Welcome

Welcome to the seventh edition of the NatHERS Star!

This year's achievements

It has been another busy year for the NatHERS Administrator.

NatHERS Stats

Recent data on the NatHERS Certificate.

Fraudulant NatHERS Certificates

Recently the NatHERS Administrator has received, and been following up on, a number of NatHERS Certificates that have been suspected to be fraudulent.

NatHERS Assessor Handbook

The production of the NatHERS Assessor Handbook is well underway.

NatHERS at Sustainable House Day

Sustainable House Day was held on Sunday 16th September 2018.

Modelling obscure glass

It has been brought to the attention of the NatHERS Administrator that there is industry confusion as to how to correctly model obscured glass in NatHERS accredited software tools.

Update on Windows

The NatHERS Administrator continues to actively work on improvements to address concerns regarding windows.

Chenath updates for 2019

The Australian Building Codes Board (ABCB) have approved the following updates for the Chenath engine in line with the 2019 update to the NCC.

Trajectory for low energy homes

Australian governments are advancing the energy performance of residential and commercial buildings through the development of a Trajectory for Low Energy Buildings.

When to contact Who?

A quick guide on where to direct enquiries.

NatHERS myth buster: thermal mass

An insight into the thermal mass formulas used by the NatHERS calculation engine. 

IN OTHER NEWS

  • Your Home
  • BDAV 2018 Design Awards

Trajectory for low energy homes

Australian governments are advancing the energy performance of residential and commercial buildings through the development of a Trajectory for Low Energy Buildings (the Trajectory). The Trajectory identifies cost effective opportunities for energy efficiency improvements throughout the building system, from thermal performance to appliance energy usage and potentially renewable energy generation.

Cost effective improvements to Australia’s building stock could significantly improve Australia’s energy productivity and reduce running costs for consumers.
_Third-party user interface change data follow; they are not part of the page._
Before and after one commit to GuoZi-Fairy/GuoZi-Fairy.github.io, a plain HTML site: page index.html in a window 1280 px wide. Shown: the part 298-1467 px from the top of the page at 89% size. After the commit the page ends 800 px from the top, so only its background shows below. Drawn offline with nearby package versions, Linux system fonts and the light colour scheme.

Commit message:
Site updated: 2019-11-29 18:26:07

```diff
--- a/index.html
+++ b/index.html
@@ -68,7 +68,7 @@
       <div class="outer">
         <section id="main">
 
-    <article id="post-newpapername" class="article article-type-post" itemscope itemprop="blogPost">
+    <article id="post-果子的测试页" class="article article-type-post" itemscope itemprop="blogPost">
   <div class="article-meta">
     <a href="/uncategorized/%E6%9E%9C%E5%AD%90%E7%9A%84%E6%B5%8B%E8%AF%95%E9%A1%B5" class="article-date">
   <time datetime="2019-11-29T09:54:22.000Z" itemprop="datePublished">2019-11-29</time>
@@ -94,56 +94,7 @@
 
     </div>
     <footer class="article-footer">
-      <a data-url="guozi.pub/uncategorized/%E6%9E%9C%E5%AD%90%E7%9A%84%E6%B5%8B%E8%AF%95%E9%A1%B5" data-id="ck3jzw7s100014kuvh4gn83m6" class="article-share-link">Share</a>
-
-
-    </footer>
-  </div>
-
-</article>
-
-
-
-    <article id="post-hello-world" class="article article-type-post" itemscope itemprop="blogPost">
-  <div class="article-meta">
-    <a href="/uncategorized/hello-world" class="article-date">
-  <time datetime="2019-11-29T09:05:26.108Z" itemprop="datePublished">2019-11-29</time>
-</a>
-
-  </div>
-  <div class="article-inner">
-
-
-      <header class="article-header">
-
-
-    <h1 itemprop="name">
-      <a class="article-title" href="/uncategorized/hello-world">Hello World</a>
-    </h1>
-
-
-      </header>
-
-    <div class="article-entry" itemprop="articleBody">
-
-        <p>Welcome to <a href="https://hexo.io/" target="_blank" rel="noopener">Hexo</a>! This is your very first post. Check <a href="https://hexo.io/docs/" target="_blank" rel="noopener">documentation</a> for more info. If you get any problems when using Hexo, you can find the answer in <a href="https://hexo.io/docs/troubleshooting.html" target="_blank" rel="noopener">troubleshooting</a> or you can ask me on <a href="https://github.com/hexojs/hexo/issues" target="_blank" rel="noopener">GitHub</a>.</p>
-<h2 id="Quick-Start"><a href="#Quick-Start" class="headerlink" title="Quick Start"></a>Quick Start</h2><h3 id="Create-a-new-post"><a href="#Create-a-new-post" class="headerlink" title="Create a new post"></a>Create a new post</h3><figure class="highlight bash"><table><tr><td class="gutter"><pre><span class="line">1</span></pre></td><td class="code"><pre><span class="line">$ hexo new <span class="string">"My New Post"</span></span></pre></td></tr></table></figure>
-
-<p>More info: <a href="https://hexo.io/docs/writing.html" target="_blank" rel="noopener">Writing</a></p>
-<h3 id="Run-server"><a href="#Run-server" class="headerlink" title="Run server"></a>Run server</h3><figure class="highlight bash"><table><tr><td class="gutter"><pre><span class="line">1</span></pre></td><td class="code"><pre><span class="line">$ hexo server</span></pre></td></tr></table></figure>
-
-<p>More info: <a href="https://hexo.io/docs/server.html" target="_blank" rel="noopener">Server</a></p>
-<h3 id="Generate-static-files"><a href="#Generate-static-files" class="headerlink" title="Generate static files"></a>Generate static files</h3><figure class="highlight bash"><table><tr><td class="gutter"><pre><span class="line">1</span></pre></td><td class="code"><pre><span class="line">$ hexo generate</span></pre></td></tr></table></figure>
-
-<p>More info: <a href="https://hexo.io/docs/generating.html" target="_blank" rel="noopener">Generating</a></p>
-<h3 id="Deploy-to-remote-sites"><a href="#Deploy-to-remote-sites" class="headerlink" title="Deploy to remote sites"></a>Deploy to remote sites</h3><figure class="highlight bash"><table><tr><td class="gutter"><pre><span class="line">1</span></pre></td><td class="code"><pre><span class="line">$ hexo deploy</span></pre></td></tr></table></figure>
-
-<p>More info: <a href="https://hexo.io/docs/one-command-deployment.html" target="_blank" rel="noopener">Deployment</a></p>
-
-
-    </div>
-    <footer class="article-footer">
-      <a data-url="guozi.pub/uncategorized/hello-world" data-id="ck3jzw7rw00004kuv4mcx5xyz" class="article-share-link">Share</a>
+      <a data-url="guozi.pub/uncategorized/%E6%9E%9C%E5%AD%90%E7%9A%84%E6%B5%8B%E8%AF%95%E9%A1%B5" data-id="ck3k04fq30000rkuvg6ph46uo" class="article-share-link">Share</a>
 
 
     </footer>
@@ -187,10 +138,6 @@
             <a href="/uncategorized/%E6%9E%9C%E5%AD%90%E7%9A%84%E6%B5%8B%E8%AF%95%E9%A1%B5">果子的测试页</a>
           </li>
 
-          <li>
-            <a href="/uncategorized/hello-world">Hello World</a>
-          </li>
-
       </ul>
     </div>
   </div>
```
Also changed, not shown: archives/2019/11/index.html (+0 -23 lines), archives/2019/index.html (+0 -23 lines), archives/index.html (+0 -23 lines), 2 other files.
Preliminary analysis indicates that changes to the NCC in 2022 could deliver household bill savings of over $650 each year in colder or tropical climates, such as Canberra, Townsville and Darwin, and around $170 each year in temperate climates, such as Sydney, Melbourne and Adelaide.

The Trajectory has been developed cooperatively between Commonwealth, State and Territory Governments, and through extensive consultations with representatives from a range of sectors including: building and property, appliance and technology, energy supply and distribution, environmental, energy consumers, energy efficiency, and academia.

The proposed Trajectory and changes to the NCC in 2022 are expected to be considered by the COAG Energy Council in December 2018. If agreed, approval will then be sought from the Building Ministers’ Forum in early 2019 for the ABCB to commence a formal NCC change process.